Shoji Kawamori scarcely needs an introduction – as the father of the hallowed Macross franchise and a legend in the field, Kawamori has racked up hits both critical and commercial throughout his entire blockbuster career.  His creations – ranging from Macross to the iconic Vision of Escaflowne – have had an almost unparalleled creative influence on his industry, having inspired scores of admirers and imitators.


His latest project, still without a title, is set to debut globally in 2017 – it's an original series with an elaborate sci-fi premise, which could mean anything coming from a creative force like Shoji Kawamori. We sat down with the man himself at Anime Expo 2016 to try and get as many details as we can.

Zac Bertschy, ANN: So your new show is an original story, and the synopsis struck me as very ethereal. I was wondering if this was “message” sci-fi, if you had something to say with this one.

 Shoji Kawamori: Well, back in the day AI appeared only in sci-fi movies, only in fantasy, but right now, in reality, a lot of AI has been used in real life. That makes me wonder, “what's really the importance of the human?” Why do we have to be here? What can we do? The evolution of AI makes me wonder about that.

You're asking “what's purpose of a human being if AI exists?”

Kawamori: Before, what humanity could do, only humanity could do – no other species can do the things we can. But these days, what humans can do can be replaced by AI and computers and machines. I'm forced to think “what can humans really do?” AI has evolved so much, it's almost like replacing human beings, taking over the roles humans play.

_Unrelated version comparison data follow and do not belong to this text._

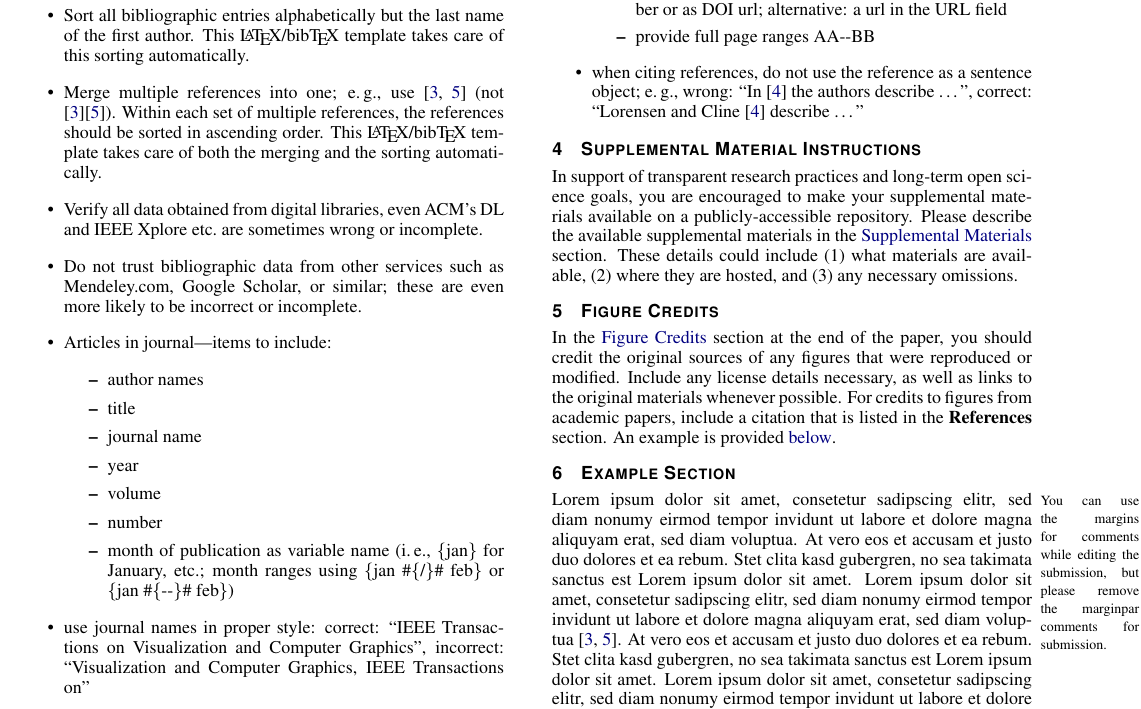
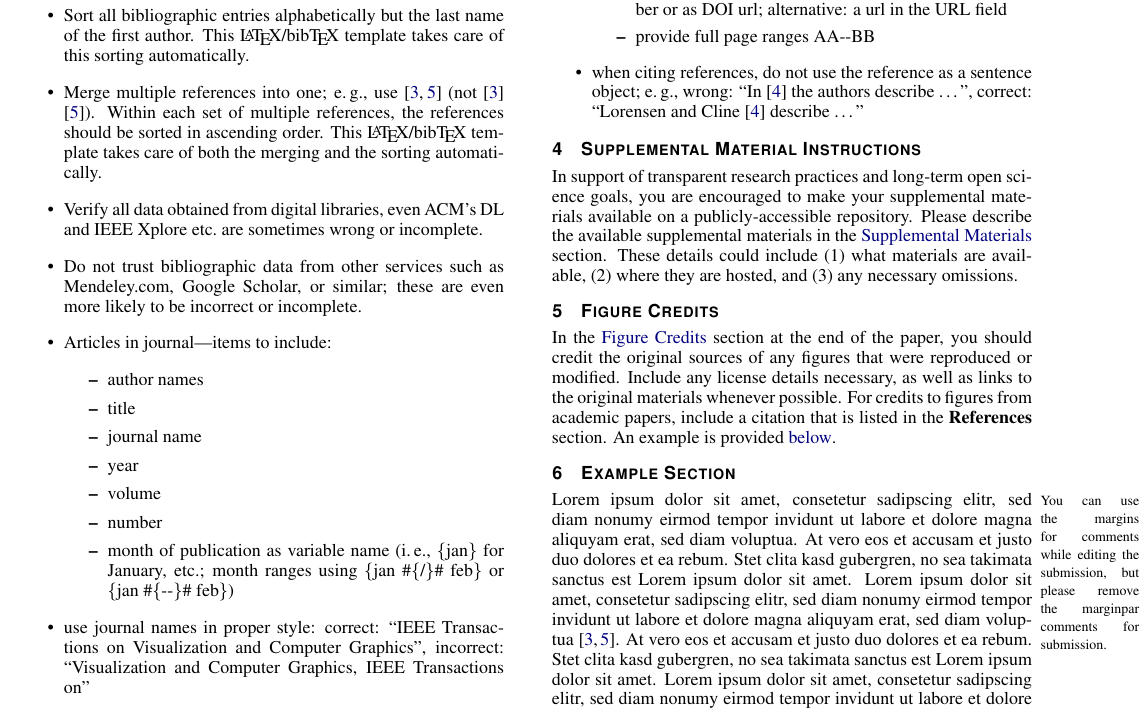
Before and after one commit to ieeevgtc/vgtc_conference_latex, a LaTeX document (template.tex): part of page 2 of 4, cut so that both start at the same text. Compiled offline with pdfLaTeX.

Commit message:
adds cite package to sort multi-citations (#17)
[4,3,2,1] -> [1-4]
or, with nocompress,
[4,3,2,1] -> [1,2,3,4]

```diff
--- a/template.tex
+++ b/template.tex
@@ -25,6 +25,10 @@
 
 \usepackage{times}                     % we use Times as the main font
 \renewcommand*\ttdefault{txtt}         % a nicer typewriter font
+
+%% sorts and merges multiple citations, e.g. \cite{a,b,c}
+%% add [nocompress] to show [1-4] as [1,2,3,4] instead
+\usepackage{cite}
 
 %% Only used in the template examples. You can remove these lines.
 \usepackage{booktabs}                  % only used for the table example
```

 That's exciting to me -  my favorite shows of yours are the ones where you really have something to say. It feels like in the last ten years or so, you've had less of a chance to make shows like that. Do you perceive it that way? Is it a little harder to get original projects like that made in this current business environment?

Kawamori: I think that the one that has the strongest message is Arjuna. It was fifteen years ago when it came out—there were a lot of criticisms as well. A lot of people say it was a great work, but also a lot of people criticized it. “It's unrealistic,” and stuff like that.

What's really funny about that work, the stuff I depicted in animation I researched by going to the actual locations —the one I really checked carefully in reality was criticized as too unrealistic. And then the one I completely made up, a total fantasy, was accepted as “well, this is real.”

 Can you share which ones?

Kawamori: I actually went to a nuclear power plant and did my research. Then I depict it in animation and later people say “oh, this is unrealistic.”

That's crazy.

Kawamori: What I said about farming in that show, people said was unrealistic. I spoke about a method that doesn't use any pesticides -  like, without using even organic stuff. In that instance also, I went to a farm and I asked a lot of people about it. I depicted it in the anime, that one also caught people as unrealistic. But on the other hand, Arjuna transforming and powering up, that's pretty much fantasy. But people accept it.

Arjuna was a really bold show, conceptually.  Anime is typically pretty apolitical, and to have a series like that where every episode had a really strong political statement in it, an undeniable point of view about something happening in the real world – that felt special.

Kawamori: Arjuna was the most challenging for me, definitely. It's really important, it's an important work for me too. That kind of animation - if I decide to make that kind of animation, sponsors don't pay.

It's tough to get made, right?

Kawamori: That's why I have to make this latest work really entertaining, even though it includes a strong message, it also has to be entertaining.

I'll look below the surface!

Kawamori: I feel the possibility that I can make something like that. A really entertaining animation that has a strong message. I thought I was making entertaining animation when I was working on Arjuna.

Arjuna was entertaining - it also had a lot to say. When you think about Arjuna now, do you still agree with the political stances you had in that show? Because a lot of them are pretty controversial!

Kawamori: Well actually, when I started working on Arjuna, I didn't set out to make something that has a strong message. Instead, I was curious what would happen if a normal high school girl had total empathy with the earth. Every sense, every feeling the earth has. As a result of all the research I did building that premise, the show wound up having a really strong message.

Currently, the anime market is exploding and globalizing a lot. How do you think that's changed the business?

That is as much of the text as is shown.